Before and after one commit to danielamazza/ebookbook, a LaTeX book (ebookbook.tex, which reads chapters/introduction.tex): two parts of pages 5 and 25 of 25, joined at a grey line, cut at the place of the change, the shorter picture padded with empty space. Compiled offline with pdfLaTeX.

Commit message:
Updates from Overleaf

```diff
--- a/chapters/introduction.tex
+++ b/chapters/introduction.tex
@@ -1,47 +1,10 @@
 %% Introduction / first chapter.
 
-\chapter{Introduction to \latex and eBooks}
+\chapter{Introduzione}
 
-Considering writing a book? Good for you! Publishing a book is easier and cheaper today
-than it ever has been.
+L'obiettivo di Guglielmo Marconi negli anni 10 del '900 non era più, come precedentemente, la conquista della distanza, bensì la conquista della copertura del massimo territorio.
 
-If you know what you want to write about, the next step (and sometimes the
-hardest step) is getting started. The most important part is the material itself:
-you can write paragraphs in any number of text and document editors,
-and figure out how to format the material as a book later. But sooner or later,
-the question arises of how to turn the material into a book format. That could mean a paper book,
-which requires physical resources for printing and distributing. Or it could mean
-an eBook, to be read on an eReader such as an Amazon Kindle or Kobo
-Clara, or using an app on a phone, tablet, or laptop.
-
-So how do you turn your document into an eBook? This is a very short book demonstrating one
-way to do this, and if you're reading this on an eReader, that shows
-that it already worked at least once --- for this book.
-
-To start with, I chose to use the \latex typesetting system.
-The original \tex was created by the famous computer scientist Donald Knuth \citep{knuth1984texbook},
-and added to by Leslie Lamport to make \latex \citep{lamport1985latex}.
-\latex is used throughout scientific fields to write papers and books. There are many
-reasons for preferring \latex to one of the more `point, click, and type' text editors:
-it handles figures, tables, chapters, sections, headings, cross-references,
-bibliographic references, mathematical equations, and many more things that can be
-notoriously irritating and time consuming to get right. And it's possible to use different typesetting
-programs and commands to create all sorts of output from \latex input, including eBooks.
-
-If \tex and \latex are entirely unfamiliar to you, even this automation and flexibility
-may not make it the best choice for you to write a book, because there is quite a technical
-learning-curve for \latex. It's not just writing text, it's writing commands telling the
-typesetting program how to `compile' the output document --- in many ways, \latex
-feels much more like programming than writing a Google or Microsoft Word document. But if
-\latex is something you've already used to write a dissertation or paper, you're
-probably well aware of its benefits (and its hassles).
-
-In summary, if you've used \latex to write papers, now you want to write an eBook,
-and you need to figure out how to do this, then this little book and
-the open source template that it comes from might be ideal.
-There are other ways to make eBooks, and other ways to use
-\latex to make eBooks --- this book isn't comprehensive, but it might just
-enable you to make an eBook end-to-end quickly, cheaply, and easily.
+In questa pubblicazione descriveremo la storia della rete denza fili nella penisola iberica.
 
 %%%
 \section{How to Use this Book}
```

——

Every record needs to be reproduced exactly, with none skipped.

**Response for this exercise:**
Before and after one commit to danielamazza/ebookbook, a LaTeX book (ebookbook.tex, which reads chapters/introduction.tex): two parts of pages 5 and 25 of 25, joined at a grey line, cut at the place of the change, the shorter picture padded with empty space. Compiled offline with pdfLaTeX.

Commit message:
Updates from Overleaf

```diff
--- a/chapters/introduction.tex
+++ b/chapters/introduction.tex
@@ -1,47 +1,10 @@
 %% Introduction / first chapter.
 
-\chapter{Introduction to \latex and eBooks}
+\chapter{Introduzione}
 
-Considering writing a book? Good for you! Publishing a book is easier and cheaper today
-than it ever has been.
+L'obiettivo di Guglielmo Marconi negli anni 10 del '900 non era più, come precedentemente, la conquista della distanza, bensì la conquista della copertura del massimo territorio.
 
-If you know what you want to write about, the next step (and sometimes the
-hardest step) is getting started. The most important part is the material itself:
-you can write paragraphs in any number of text and document editors,
-and figure out how to format the material as a book later. But sooner or later,
-the question arises of how to turn the material into a book format. That could mean a paper book,
-which requires physical resources for printing and distributing. Or it could mean
-an eBook, to be read on an eReader such as an Amazon Kindle or Kobo
-Clara, or using an app on a phone, tablet, or laptop.
-
-So how do you turn your document into an eBook? This is a very short book demonstrating one
-way to do this, and if you're reading this on an eReader, that shows
-that it already worked at least once --- for this book.
-
-To start with, I chose to use the \latex typesetting system.
-The original \tex was created by the famous computer scientist Donald Knuth \citep{knuth1984texbook},
-and added to by Leslie Lamport to make \latex \citep{lamport1985latex}.
-\latex is used throughout scientific fields to write papers and books. There are many
-reasons for preferring \latex to one of the more `point, click, and type' text editors:
-it handles figures, tables, chapters, sections, headings, cross-references,
-bibliographic references, mathematical equations, and many more things that can be
-notoriously irritating and time consuming to get right. And it's possible to use different typesetting
-programs and commands to create all sorts of output from \latex input, including eBooks.
-
-If \tex and \latex are entirely unfamiliar to you, even this automation and flexibility
-may not make it the best choice for you to write a book, because there is quite a technical
-learning-curve for \latex. It's not just writing text, it's writing commands telling the
-typesetting program how to `compile' the output document --- in many ways, \latex
-feels much more like programming than writing a Google or Microsoft Word document. But if
-\latex is something you've already used to write a dissertation or paper, you're
-probably well aware of its benefits (and its hassles).
-
-In summary, if you've used \latex to write papers, now you want to write an eBook,
-and you need to figure out how to do this, then this little book and
-the open source template that it comes from might be ideal.
-There are other ways to make eBooks, and other ways to use
-\latex to make eBooks --- this book isn't comprehensive, but it might just
-enable you to make an eBook end-to-end quickly, cheaply, and easily.
+In questa pubblicazione descriveremo la storia della rete denza fili nella penisola iberica.
 
 %%%
 \section{How to Use this Book}
```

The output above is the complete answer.